2015 12yo son restricting but no body image issues, no fat phobia; lost weight IP! Oct 2015 home, stable but no progress. Medical hosp to kick start recovery Feb 2016. Slowly and cautiously gaining weight at home and seeing signs of our real kid.

May 2017 Hovering around WR. Mood great, mostly. Building up hour by hour at school after 18 months at home. Summer 2017 Happy, first trip away in years, food variety, begin socialising. Sept 2017, back to school FT first time in 2 years. [thumb] 2018 growing so fast hard to keep pace with weight
  • Swedish proverb: Love me when I least deserve it because that's when I need it most.
  • We are what we repeatedly do. Excellence Recovery, then, is not an act but a habit. Aristotle.
  • If the plan doesn't work, change the plan but never the goal.
  • We cannot control the wind but we can direct the sail.
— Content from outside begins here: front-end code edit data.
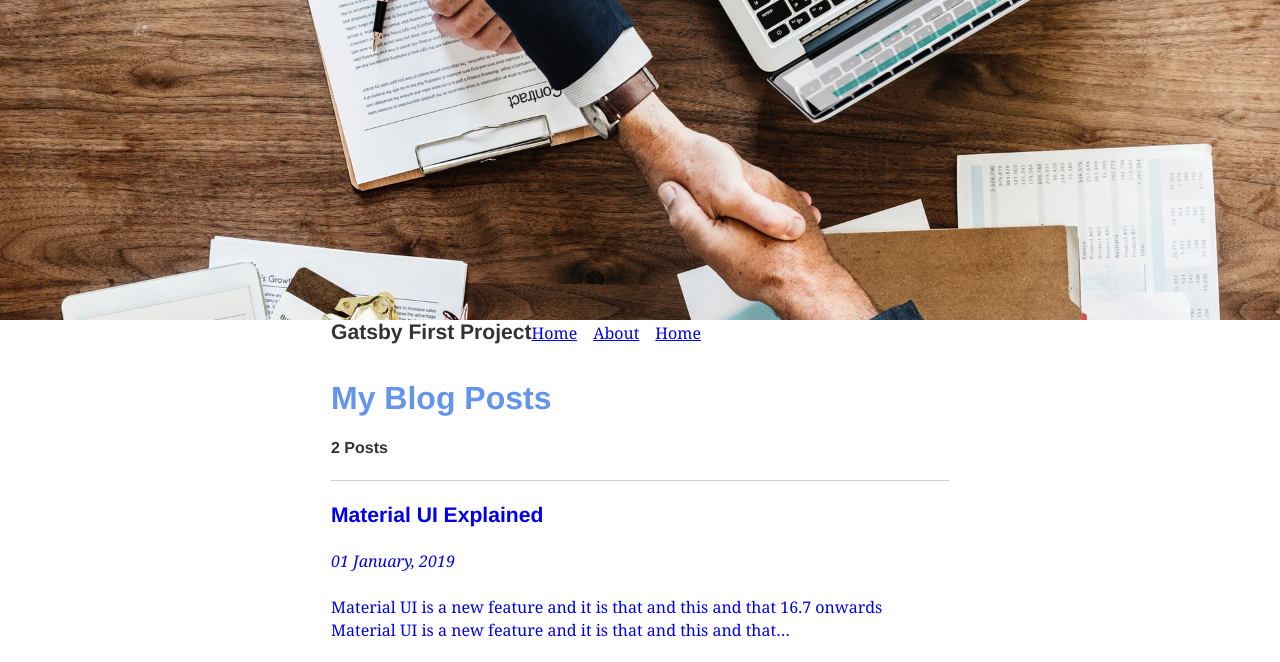
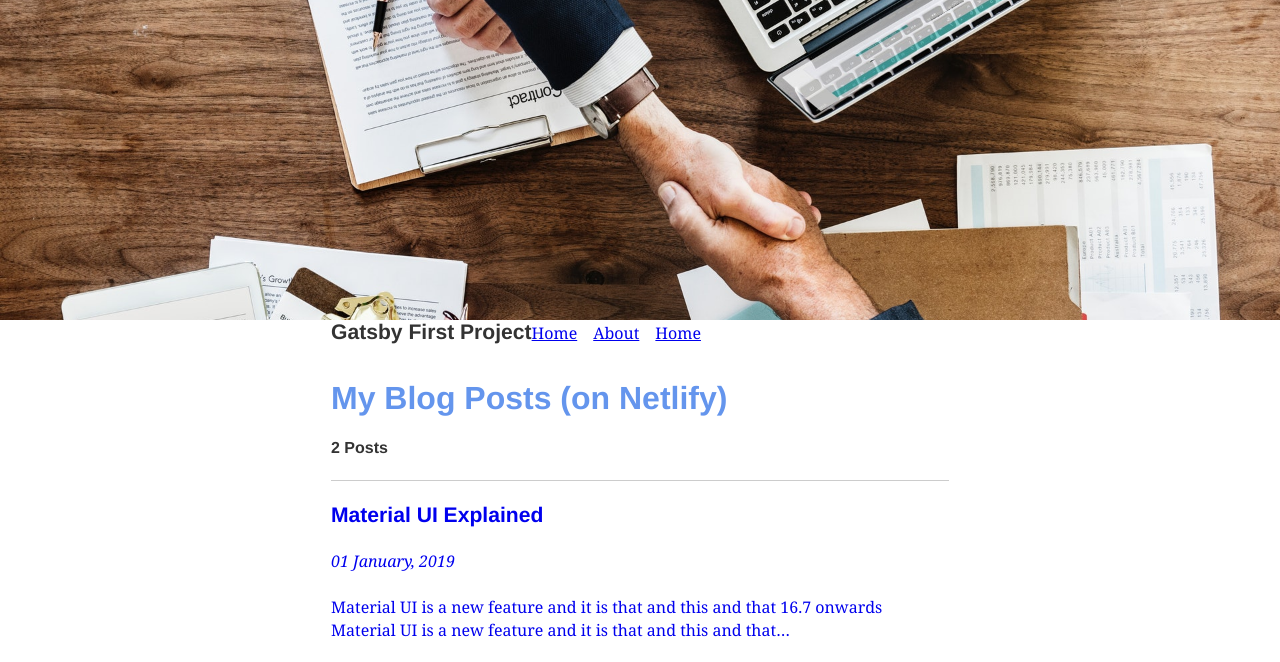
Before and after one commit to kaizhudda/gatsby-react-test-blog, a Gatsby site: page /blog in a window 1280 px wide. Shown: the top 662 px of the page. Built offline with nearby package versions, Linux system fonts and the light colour scheme; Gatsby itself is replaced by a stand-in of ours; some packages are replaced by stand-ins of ours.

Commit message:
Updated with netlify CI/CD

```diff
--- a/gatsby-config.js
+++ b/gatsby-config.js
@@ -44,6 +44,7 @@ module.exports = {
     `gatsby-plugin-styled-components`,
     `gatsby-transformer-remark`,
     `gatsby-plugin-offline`,
+    `gatsby-plugin-netlify`,
     // this (optional) plugin enables Progressive Web App + Offline functionality
     // To learn more, visit: https://gatsby.dev/offline
     // `gatsby-plugin-offline`,
--- a/package.json
+++ b/package.json
@@ -9,6 +9,7 @@
     "gatsby": "^2.8.5",
     "gatsby-image": "^2.1.2",
     "gatsby-plugin-manifest": "^2.1.1",
+    "gatsby-plugin-netlify": "^2.0.17",
     "gatsby-plugin-offline": "^2.1.1",
     "gatsby-plugin-react-helmet": "^3.0.12",
     "gatsby-plugin-sharp": "^2.1.3",
--- a/src/pages/blog/index.js
+++ b/src/pages/blog/index.js
@@ -19,7 +19,7 @@ export default ({ data }) => (
         <meta name="keywords" content="React, Javascript"></meta>
         <meta name="author" content="Kaiz Hudda"></meta>
       </Helmet>
-      <Headline>My Blog Posts</Headline>
+      <Headline>My Blog Posts (on Netlify)</Headline>
       <h4>{data.allMarkdownRemark.totalCount} Posts</h4>
       {
         data.allMarkdownRemark.edges.map((post) => (
```
Also changed, not shown: 1 other file.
I am so very sorry for what you are going through - it is true that this is a lot of weight to lose in a hospital setting.  I think this is probably the issue which needs looking at first.  Is it that they are not giving him enough nutrition or is he purging in some way when no staff are present?  
In terms of his mental state and anguish - you just have to keep showing a firm but kind front, trying to hide any anxiety you are, naturally, feeling and tell him that he is never going to get out of hospital without accepting nourishment and weight gain.  

The positives: he ate a partial snack.  This means that he is taking food by mouth all while the nj tube is running.  
Can you encourage him/the team to pursue this more vigorously?  Often the desire to be 'normal' can be a motivator, and talk about returning to 'normal' to be like other teenagers could motivate him rather than talk about recovery.  In his own mind he probably does not see himself as ill, even though he is in hospital.  

This is a tough situation and understandably you cannot take your mind off it - particularly while there is no sign of progress.  

I hope that a discussion with the clinicians involved will lead to some changes which are finally going to promote a move forward.  It is a long time for him to have been ill and for you to see no signs of him moving forward and has clearly been a journey full of anguish for you all.
Believe you can and you're halfway there.
Theodore Roosevelt.